◆ Raw data ◆
++++++
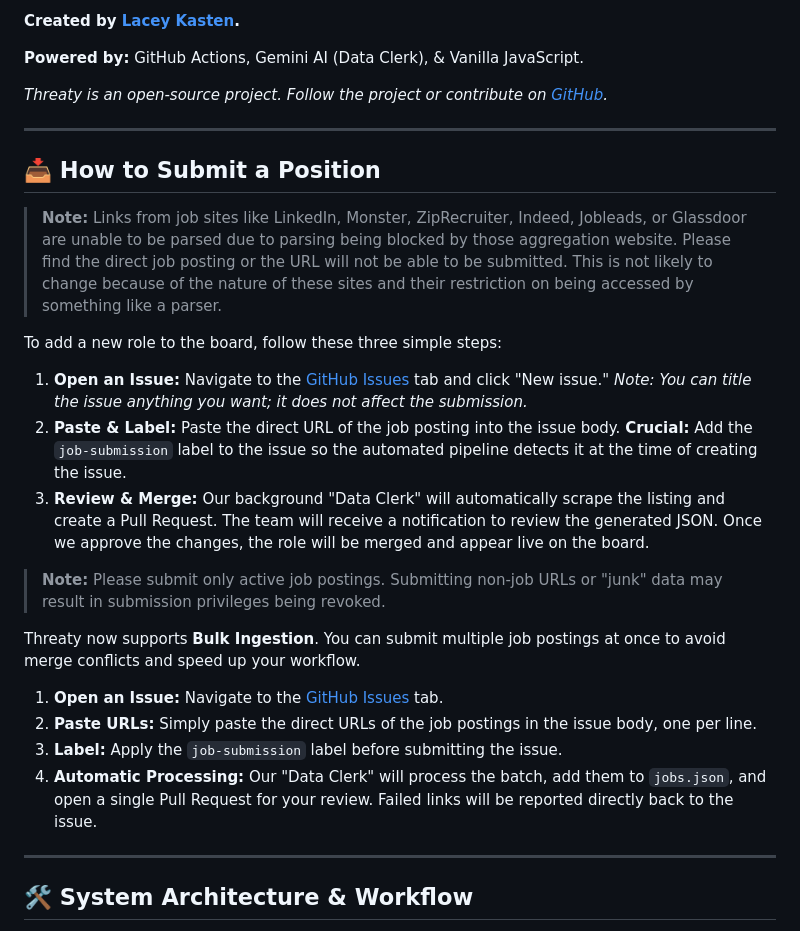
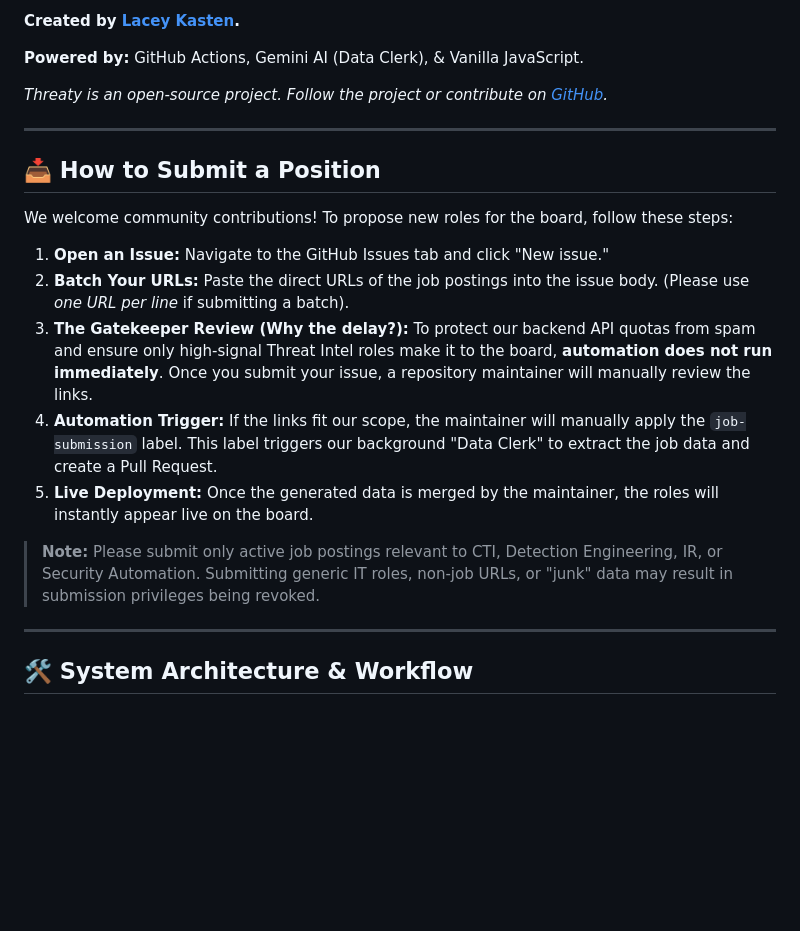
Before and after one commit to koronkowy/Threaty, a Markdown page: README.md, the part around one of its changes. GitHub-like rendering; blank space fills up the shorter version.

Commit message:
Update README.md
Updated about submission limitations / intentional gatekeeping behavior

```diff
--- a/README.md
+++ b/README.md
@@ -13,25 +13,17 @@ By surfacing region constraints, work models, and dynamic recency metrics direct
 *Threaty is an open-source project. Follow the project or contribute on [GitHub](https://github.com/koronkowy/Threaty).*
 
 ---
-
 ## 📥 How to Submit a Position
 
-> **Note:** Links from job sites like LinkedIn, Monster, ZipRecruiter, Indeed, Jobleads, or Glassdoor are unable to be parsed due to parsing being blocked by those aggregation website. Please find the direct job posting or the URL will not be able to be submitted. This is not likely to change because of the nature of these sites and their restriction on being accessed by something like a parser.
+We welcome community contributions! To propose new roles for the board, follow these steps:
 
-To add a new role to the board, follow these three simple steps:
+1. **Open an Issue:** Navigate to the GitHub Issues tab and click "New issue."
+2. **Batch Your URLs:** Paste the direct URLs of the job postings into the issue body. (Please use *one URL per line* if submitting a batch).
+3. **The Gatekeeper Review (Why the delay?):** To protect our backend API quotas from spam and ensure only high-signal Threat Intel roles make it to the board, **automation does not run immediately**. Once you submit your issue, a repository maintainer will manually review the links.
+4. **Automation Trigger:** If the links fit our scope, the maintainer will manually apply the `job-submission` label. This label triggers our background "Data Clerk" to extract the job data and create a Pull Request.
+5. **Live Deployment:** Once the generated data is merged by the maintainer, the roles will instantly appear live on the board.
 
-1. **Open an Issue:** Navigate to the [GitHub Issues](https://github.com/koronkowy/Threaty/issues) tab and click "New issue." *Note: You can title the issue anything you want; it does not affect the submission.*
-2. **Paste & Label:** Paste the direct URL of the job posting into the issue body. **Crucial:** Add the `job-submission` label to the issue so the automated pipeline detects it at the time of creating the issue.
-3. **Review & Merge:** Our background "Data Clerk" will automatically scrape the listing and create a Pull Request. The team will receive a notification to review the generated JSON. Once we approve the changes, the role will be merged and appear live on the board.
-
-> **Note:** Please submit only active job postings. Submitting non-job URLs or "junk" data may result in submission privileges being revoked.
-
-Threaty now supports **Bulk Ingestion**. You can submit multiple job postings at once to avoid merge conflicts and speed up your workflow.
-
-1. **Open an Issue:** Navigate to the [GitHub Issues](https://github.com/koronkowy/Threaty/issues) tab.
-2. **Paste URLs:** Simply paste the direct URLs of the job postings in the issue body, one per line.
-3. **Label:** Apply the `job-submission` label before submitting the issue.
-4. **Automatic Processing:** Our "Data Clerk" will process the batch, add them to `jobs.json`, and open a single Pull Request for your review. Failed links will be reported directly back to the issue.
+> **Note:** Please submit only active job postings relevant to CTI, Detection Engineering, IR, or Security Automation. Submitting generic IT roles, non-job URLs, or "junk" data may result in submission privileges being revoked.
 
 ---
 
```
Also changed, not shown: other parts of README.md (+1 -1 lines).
++++++
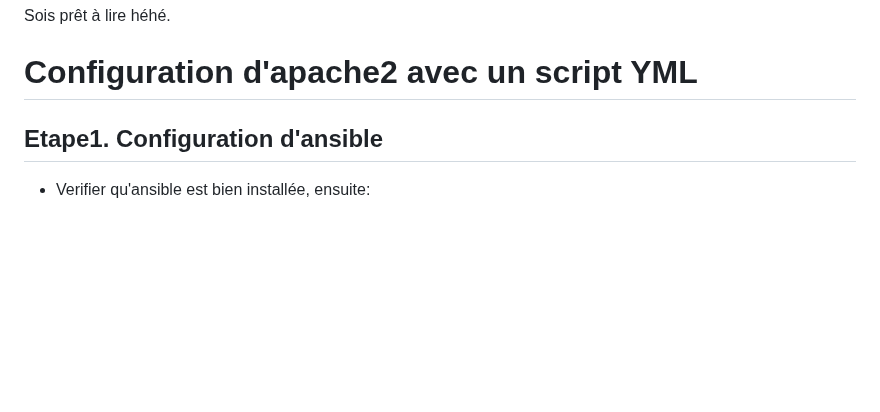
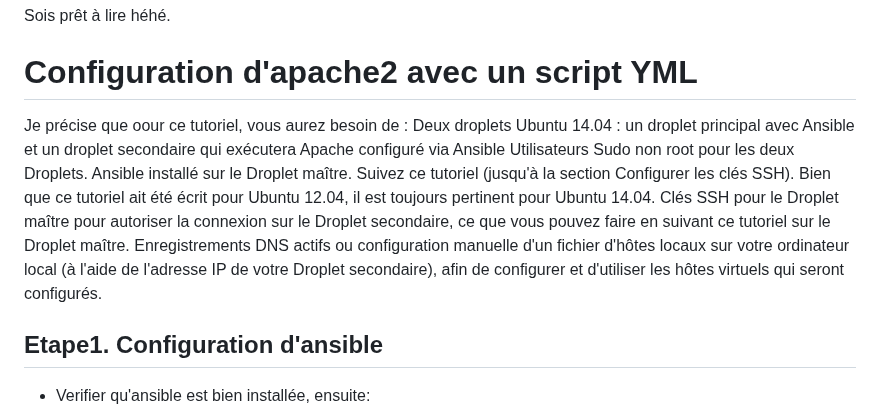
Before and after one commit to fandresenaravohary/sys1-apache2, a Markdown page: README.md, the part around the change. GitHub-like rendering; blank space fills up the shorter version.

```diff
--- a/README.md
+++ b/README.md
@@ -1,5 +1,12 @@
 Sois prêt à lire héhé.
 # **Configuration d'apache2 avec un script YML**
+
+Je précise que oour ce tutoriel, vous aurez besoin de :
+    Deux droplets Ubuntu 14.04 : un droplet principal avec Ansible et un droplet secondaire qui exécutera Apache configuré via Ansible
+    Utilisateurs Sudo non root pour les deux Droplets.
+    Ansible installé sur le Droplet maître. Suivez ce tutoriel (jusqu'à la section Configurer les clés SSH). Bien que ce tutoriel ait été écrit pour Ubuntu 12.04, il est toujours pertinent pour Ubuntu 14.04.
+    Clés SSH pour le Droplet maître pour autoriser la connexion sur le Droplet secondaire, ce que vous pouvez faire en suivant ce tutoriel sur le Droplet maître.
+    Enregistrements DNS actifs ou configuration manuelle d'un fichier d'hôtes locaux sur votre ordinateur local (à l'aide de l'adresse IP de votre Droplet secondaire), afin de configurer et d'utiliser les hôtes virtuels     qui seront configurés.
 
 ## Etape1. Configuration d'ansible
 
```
++++++
◆ Your goal ◆
Every line holding the word "maintainer" should be copied out of the material.

◆ Problem solution ◆
+3. **The Gatekeeper Review (Why the delay?):** To protect our backend API quotas from spam and ensure only high-signal Threat Intel roles make it to the board, **automation does not run immediately**. Once you submit your issue, a repository maintainer will manually review the links.
+4. **Automation Trigger:** If the links fit our scope, the maintainer will manually apply the `job-submission` label. This label triggers our background "Data Clerk" to extract the job data and create a Pull Request.
+5. **Live Deployment:** Once the generated data is merged by the maintainer, the roles will instantly appear live on the board.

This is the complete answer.